Columbus North Carolina
Next time, quick-cool the meat in ice water to remove body heat, then remove it, and place it in dry refrigeration (wrapped or covered, of course) for a day longer. Your young roosters should not be tough, but home raised chickens of mixed breeds are not as tender as the chicken from the store, which is very young Cornish rock hybrids, butchered from 6-7 weeks, on average. They’ve never scratched or run about; only stood in a pen and ate. If you want a guaranteed tender bird next time, buy some Cornish meat chicks to raise, then raise them as you would any farm chicken, butchering them between 7-10 weeks for very large fryers/smaller roasters. — Jackie
How to process venison
I was given a front and hind quarter of venison (I know, lucky me!) but… They thought they were doing me a favor by deboning it for me. What I received was hunks of meat that I’m not sure what is what and a LOT of the silver skin on it. Is there any way to salvage steaks from this or is it all destined to be put in the stew or stock pot or canned? I love a good medium rare grilled steak and my mouth is watering at the thought. Don’t get me wrong, I’m very grateful for the meat but would really love to find some steaks out of this somewhere.
You can cut steaks out of just about any large chunks of venison. By cutting them thicker, you can then cut them each nearly in two again, making a butterfly steak. The stuff with the silver skin is the smaller, long muscles on the lower part of the quarter, going down the legs. This can be either ground or cut apart, removing the silver skin, for stew meat. This is a bit tedious, but well worth the effort. I “skin” it as if I were filleting a fish; by sliding the knife along, just above the tough membrane and below the meat. With practice, you do get quite efficient. Enjoy your venison! — Jackie
Long-term food storage in a hot climate
We are newbies to the self-reliant lifestyle, but are trying hard to get moved up to our new homestead in North Florida as soon as possible. We won’t have the concerns related to “too cold” weather, but are concerned about it being too hot (particularly if we lose electricity) for successful long-term storage of canned goods and “root-cellaring,” etc. Do you (or any readers with knowledge of deep south homesteading) have any advice for us?

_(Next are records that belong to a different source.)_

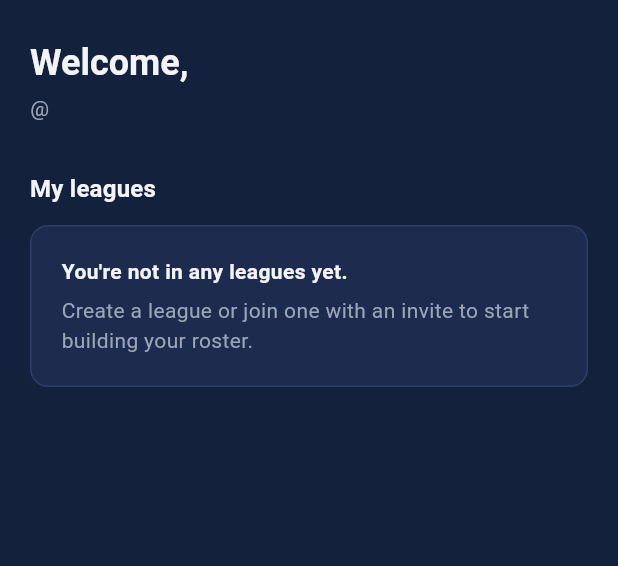
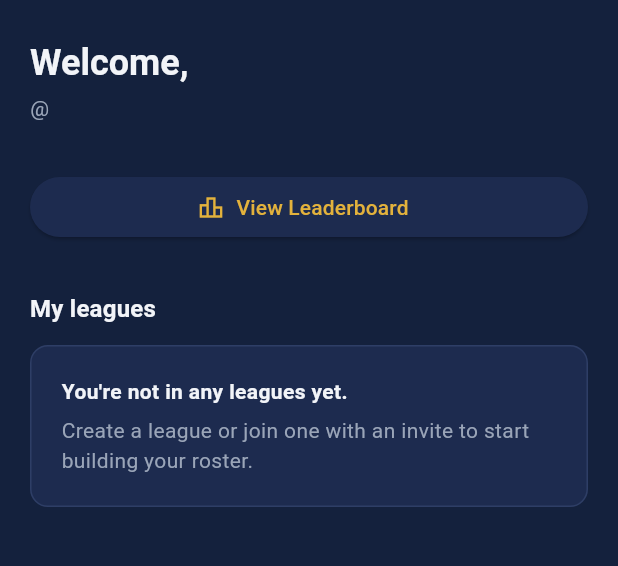
Before and after one commit to cmirandavega/Podium, a Flutter app: the screen it shows once a user with an empty profile is signed in, on a phone screen of 412 x 824 dp, the part 63-629 px from its top. Run offline on Flutter 3.47's test engine with Material 3 defaults, Android fonts, the phone set to English and light mode, and no system bars; our stand-ins replace cloud_firestore, firebase_auth, firebase_core; accounts and stored records are empty.

Commit message:
Add initial leaderboard feature

```diff
--- a/lib/screens/home/home_screen.dart
+++ b/lib/screens/home/home_screen.dart
@@ -1,4 +1,5 @@
 import 'package:flutter/material.dart';
+import '../leaderboard/leaderboard_screen.dart';
 
 import '../../models/app_user.dart';
 import '../../services/auth_service.dart';
@@ -61,8 +62,30 @@ class HomeScreen extends StatelessWidget {
             const SizedBox(height: 4),
             Text('@${user.username}', style: const TextStyle(color: PodiumColors.muted)),
             const SizedBox(height: 32),
-            Text('My leagues', style: text.titleMedium?.copyWith(fontWeight: FontWeight.w600)),
-            const SizedBox(height: 12),
+
+            SizedBox(
+              width: double.infinity,
+              child: ElevatedButton.icon(
+                icon: const Icon(Icons.leaderboard_outlined),
+                label: const Text('View Leaderboard'),
+                onPressed: () {
+                  Navigator.of(context).push(
+                    MaterialPageRoute(
+                      builder: (_) => const LeaderboardScreen(),
+                    ),
+                  );
+                },
+              ),
+            ),
+
+            const SizedBox(height: 32),
+
+            Text(
+              'My leagues',
+              style: text.titleMedium?.copyWith(
+                fontWeight: FontWeight.w600,
+              ),
+            ),const SizedBox(height: 12),
             // Placeholder: the league use case replaces this with the user's leagues.
             Container(
               padding: const EdgeInsets.all(20),
```
Also changed, not shown: lib/models/leaderboard_entry.dart (added, +28 -0 lines), lib/screens/leaderboard/leaderboard_screen.dart (added, +75 -0 lines), lib/services/leaderboard_service.dart (added, +21 -0 lines).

You’ll find that a good root cellar will definitely help you keep your food longer, regardless of where you live. In the deep south, you won’t have “ideal” cellar temps of between 35-40 degrees. Heck, I don’t have that in mine, come fall and summer. But you do have a lot longer storage of your foods, with even a slight reduction in temperature, over what is in your house. You really don’t need THAT cool a temperature for storage of your home canned and other canned/dry foods to keep them good for years. With lots of dirt and insulation bermed up over the top of an outside root cellar or good insulation over an in-the-corner of the basement cellar, you’ll be more than satisfied. Remember to consider your water table at all seasons before constructing your cellar; you do not want to build one that could become flooded, very damp and moldy. If the water table occasionally gets high, build an above ground cellar in a hillside or even BUILD a small hill, burying your cellar in it and double insulating your door. — Jackie